ENTRIES SUPPLIED section start

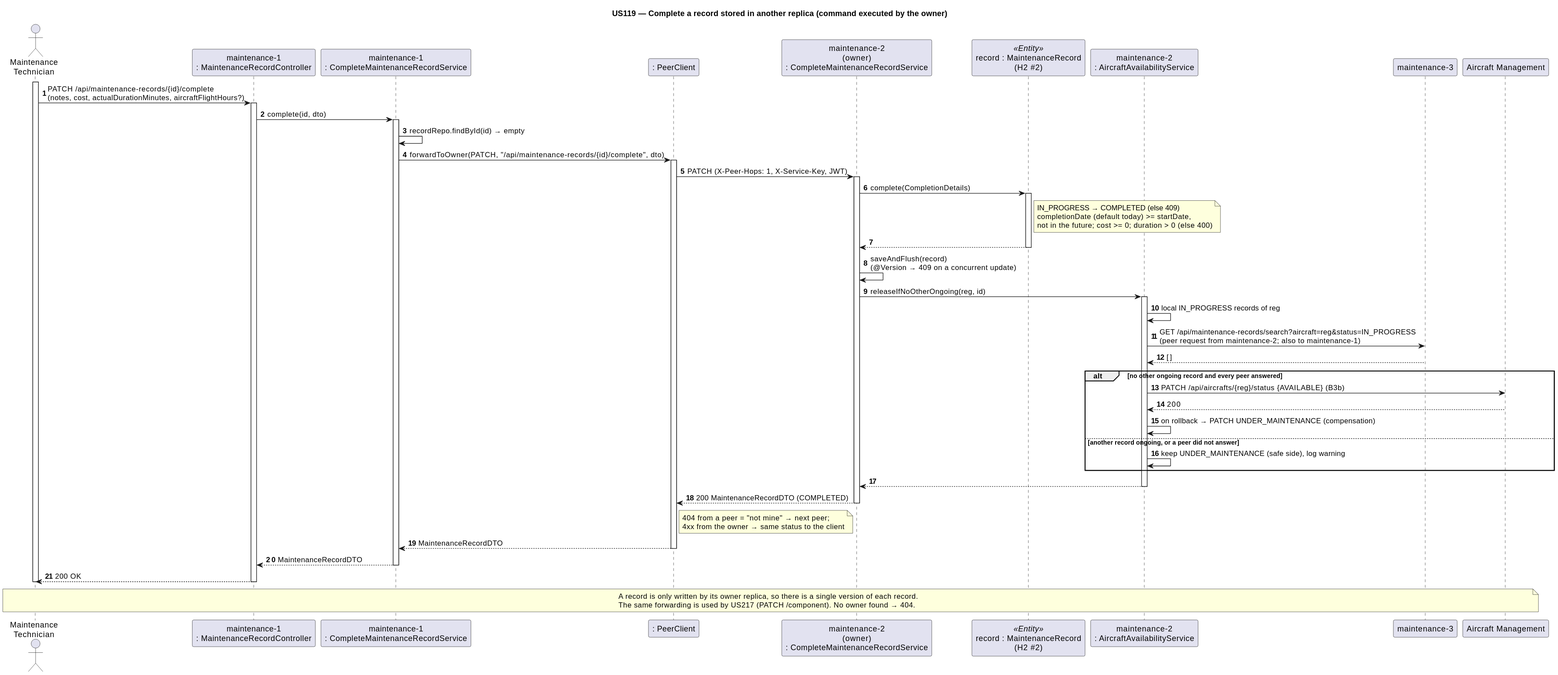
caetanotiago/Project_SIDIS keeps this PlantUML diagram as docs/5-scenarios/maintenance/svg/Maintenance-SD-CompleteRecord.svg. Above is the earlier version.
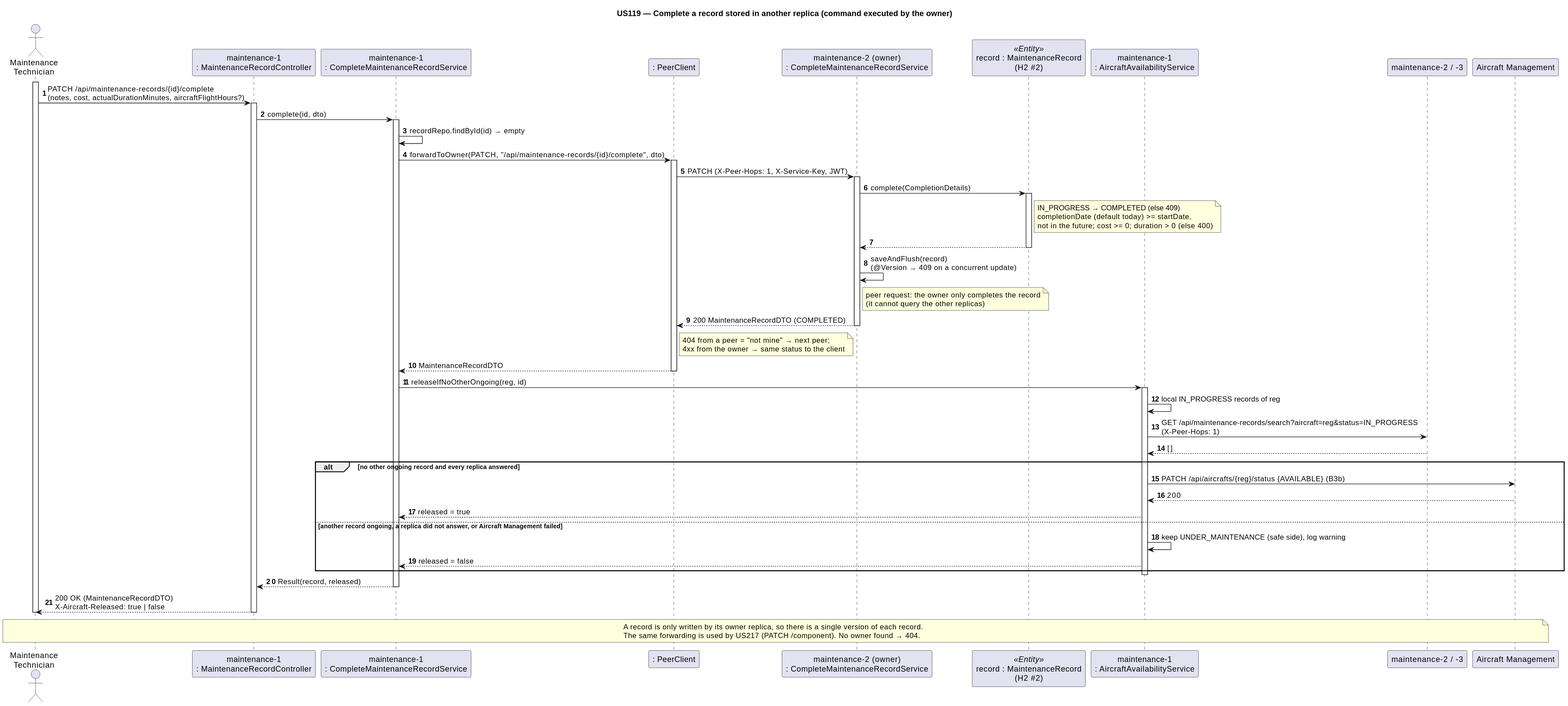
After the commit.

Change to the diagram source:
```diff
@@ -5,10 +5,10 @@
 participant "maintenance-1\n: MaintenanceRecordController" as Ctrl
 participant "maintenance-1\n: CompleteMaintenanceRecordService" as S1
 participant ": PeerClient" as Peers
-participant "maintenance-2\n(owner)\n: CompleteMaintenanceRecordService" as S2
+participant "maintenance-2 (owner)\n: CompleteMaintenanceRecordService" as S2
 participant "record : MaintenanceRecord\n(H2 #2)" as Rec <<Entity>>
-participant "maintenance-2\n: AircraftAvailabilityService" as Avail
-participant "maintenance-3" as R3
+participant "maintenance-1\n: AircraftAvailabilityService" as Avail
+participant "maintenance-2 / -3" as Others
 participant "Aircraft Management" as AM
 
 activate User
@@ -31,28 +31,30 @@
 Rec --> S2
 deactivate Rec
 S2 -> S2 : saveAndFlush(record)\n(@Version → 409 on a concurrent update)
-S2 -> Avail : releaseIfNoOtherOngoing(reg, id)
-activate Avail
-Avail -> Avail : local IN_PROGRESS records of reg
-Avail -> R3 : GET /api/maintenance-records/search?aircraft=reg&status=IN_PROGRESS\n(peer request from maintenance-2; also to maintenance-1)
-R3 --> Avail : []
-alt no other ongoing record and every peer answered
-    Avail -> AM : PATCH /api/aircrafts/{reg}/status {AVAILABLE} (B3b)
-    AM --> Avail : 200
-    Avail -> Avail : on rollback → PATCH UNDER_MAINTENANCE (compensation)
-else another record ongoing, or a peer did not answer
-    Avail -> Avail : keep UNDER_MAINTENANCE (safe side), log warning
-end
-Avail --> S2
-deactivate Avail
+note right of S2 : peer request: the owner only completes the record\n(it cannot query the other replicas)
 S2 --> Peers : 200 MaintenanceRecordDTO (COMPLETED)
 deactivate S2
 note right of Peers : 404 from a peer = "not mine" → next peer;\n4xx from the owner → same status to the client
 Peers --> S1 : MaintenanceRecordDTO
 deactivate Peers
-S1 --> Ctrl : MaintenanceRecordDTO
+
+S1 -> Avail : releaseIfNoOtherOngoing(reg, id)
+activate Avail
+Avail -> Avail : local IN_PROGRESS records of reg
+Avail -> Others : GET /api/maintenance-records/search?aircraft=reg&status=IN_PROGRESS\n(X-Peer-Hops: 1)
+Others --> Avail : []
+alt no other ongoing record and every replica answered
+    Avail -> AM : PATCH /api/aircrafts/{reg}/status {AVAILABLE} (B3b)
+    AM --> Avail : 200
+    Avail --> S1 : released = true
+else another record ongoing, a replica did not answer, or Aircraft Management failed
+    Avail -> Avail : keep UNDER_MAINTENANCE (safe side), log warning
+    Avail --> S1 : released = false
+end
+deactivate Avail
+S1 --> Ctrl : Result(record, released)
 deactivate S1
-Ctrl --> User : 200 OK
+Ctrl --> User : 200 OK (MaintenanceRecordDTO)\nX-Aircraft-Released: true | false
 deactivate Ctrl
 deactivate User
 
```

ENTRIES SUPPLIED section end
ENTRIES SUPPLIED section start

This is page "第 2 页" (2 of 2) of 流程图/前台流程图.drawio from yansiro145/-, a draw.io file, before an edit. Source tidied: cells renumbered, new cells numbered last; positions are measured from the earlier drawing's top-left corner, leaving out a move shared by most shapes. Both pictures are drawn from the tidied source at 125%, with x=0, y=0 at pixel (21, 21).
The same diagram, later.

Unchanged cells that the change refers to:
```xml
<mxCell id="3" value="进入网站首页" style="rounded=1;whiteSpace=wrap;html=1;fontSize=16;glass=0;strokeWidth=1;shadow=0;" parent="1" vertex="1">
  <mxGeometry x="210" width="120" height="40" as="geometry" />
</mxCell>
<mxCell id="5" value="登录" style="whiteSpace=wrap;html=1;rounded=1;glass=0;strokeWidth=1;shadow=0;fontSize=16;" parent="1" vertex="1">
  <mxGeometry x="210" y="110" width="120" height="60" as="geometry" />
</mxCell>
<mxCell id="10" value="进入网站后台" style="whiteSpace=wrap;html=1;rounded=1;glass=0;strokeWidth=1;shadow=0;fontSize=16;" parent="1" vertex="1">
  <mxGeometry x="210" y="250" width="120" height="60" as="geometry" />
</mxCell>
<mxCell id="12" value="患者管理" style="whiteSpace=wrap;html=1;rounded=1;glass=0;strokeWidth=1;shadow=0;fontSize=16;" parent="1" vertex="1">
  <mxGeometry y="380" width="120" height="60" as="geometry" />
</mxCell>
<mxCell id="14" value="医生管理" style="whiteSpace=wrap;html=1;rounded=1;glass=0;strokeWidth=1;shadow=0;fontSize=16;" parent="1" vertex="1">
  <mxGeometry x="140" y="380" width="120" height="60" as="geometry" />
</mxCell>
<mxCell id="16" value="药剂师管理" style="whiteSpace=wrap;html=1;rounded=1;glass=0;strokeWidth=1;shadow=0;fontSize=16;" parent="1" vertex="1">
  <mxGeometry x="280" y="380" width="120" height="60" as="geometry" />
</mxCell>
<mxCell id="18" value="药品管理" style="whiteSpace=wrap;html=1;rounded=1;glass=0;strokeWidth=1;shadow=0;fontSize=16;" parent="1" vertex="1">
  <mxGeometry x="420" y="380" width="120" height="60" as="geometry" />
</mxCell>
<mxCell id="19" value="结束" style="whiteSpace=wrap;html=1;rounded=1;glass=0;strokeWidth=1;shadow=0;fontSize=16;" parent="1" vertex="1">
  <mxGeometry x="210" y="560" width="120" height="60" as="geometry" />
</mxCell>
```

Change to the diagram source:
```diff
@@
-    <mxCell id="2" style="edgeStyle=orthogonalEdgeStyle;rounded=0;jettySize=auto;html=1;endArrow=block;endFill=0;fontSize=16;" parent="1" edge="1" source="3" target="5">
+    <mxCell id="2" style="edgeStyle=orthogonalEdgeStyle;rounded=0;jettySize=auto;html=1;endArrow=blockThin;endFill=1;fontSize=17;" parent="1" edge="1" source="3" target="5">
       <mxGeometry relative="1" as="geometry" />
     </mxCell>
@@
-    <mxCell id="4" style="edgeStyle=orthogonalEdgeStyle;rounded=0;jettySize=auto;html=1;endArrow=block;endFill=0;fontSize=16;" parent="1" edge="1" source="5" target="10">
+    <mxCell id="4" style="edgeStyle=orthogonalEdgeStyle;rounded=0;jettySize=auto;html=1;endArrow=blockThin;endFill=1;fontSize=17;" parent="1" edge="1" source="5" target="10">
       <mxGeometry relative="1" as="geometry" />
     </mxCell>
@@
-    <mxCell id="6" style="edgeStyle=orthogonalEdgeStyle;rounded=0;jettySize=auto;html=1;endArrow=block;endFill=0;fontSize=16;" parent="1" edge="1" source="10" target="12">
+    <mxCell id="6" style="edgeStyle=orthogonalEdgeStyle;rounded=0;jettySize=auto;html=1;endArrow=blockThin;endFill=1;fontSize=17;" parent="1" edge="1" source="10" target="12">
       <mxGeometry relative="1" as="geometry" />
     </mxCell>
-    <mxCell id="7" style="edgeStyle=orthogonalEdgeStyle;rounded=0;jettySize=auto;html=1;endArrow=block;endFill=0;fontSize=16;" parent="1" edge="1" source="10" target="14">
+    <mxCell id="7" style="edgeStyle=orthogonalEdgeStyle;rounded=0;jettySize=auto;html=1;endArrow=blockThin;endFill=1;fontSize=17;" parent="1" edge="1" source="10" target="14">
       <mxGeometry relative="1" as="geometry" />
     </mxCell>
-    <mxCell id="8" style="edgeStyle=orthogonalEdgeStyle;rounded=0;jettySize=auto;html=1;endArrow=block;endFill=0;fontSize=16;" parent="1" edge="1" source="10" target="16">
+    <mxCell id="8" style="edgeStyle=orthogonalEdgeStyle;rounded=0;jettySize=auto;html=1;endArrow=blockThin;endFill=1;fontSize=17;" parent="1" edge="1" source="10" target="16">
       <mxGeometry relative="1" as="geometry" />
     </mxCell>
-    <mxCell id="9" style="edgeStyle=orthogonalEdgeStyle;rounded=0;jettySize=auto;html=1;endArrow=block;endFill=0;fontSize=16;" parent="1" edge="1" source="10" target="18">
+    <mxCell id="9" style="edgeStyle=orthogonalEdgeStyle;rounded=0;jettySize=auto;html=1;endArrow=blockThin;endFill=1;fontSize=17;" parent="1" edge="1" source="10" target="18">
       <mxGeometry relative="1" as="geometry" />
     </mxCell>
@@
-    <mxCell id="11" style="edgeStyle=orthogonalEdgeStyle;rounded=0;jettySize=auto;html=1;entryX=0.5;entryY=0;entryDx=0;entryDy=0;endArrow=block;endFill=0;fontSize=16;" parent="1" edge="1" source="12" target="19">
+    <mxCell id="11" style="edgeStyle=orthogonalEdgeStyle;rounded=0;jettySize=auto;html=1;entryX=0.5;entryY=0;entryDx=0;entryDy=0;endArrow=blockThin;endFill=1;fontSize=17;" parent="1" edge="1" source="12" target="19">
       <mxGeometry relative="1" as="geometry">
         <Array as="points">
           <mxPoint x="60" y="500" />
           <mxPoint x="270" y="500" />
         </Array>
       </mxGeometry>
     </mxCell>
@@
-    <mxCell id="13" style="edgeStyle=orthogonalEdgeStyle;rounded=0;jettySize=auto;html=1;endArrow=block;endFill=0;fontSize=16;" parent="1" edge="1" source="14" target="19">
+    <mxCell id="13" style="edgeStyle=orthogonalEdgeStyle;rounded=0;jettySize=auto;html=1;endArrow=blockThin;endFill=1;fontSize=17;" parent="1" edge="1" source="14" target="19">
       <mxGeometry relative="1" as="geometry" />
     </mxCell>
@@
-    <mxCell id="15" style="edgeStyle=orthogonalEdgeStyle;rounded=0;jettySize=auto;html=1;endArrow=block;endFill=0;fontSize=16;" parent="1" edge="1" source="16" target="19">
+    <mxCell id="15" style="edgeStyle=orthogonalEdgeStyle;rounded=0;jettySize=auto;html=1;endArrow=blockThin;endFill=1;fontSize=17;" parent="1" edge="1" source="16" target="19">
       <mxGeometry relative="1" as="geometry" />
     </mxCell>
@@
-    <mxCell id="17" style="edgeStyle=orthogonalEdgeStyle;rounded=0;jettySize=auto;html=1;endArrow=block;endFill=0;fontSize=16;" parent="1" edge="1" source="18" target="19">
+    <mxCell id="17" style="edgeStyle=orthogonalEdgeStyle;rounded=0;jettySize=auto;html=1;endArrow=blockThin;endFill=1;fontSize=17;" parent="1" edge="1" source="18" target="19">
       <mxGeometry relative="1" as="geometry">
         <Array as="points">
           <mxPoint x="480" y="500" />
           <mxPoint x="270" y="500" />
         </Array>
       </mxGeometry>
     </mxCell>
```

ENTRIES SUPPLIED section end
ENTRIES SUPPLIED section start

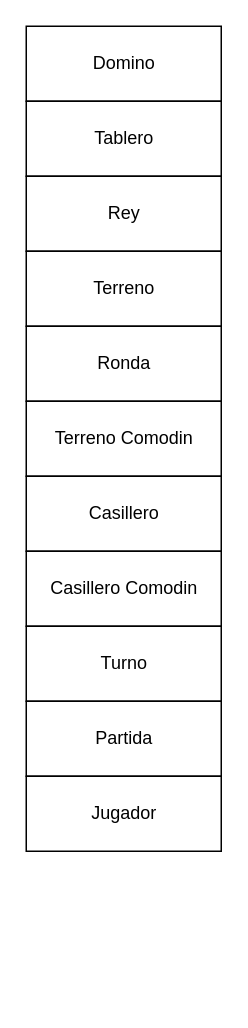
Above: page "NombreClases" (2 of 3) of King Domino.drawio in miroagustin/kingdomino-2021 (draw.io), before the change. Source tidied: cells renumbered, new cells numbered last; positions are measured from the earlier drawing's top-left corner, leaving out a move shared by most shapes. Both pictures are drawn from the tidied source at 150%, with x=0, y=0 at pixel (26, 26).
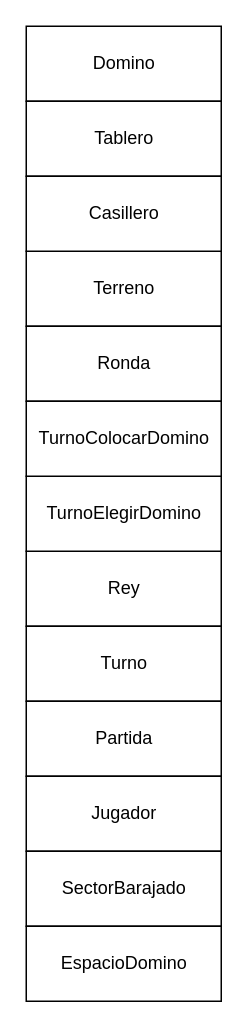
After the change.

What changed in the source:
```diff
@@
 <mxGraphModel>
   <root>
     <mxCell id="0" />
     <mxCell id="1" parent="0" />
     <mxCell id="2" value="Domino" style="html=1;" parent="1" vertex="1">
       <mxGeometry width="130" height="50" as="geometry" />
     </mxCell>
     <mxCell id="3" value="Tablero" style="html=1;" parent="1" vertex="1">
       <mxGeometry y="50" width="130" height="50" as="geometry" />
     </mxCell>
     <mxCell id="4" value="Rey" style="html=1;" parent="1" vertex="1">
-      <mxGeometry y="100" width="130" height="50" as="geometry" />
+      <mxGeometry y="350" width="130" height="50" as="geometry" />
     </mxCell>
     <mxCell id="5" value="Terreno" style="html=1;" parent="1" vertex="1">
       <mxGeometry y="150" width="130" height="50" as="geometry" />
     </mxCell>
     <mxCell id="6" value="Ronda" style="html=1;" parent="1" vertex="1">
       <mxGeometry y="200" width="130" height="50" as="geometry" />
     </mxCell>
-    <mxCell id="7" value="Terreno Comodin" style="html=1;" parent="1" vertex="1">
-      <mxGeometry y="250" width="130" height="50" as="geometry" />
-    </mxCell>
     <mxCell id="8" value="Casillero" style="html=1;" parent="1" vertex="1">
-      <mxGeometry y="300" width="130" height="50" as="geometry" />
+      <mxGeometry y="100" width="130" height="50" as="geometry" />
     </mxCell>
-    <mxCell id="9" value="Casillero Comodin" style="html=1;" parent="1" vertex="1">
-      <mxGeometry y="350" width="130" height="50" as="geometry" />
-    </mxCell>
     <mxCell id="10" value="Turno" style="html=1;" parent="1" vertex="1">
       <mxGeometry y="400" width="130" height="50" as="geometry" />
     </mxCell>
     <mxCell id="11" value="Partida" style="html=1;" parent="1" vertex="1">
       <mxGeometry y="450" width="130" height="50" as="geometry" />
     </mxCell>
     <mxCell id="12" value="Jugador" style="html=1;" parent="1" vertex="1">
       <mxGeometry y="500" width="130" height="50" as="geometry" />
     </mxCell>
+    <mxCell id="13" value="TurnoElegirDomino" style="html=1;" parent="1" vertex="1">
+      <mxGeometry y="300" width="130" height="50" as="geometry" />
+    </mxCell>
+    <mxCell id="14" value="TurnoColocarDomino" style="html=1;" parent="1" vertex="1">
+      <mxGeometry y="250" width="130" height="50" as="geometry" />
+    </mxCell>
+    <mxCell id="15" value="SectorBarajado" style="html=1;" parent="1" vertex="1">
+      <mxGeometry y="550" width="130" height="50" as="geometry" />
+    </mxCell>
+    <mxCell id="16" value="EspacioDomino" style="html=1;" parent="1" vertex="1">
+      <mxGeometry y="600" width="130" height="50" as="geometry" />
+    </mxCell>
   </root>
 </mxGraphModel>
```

ENTRIES SUPPLIED section end

TASK DETAILS → Going through the records above, count the lines that hold the string "deactivate" and give only the total.

ANSWER TO THE EXERCISE → 8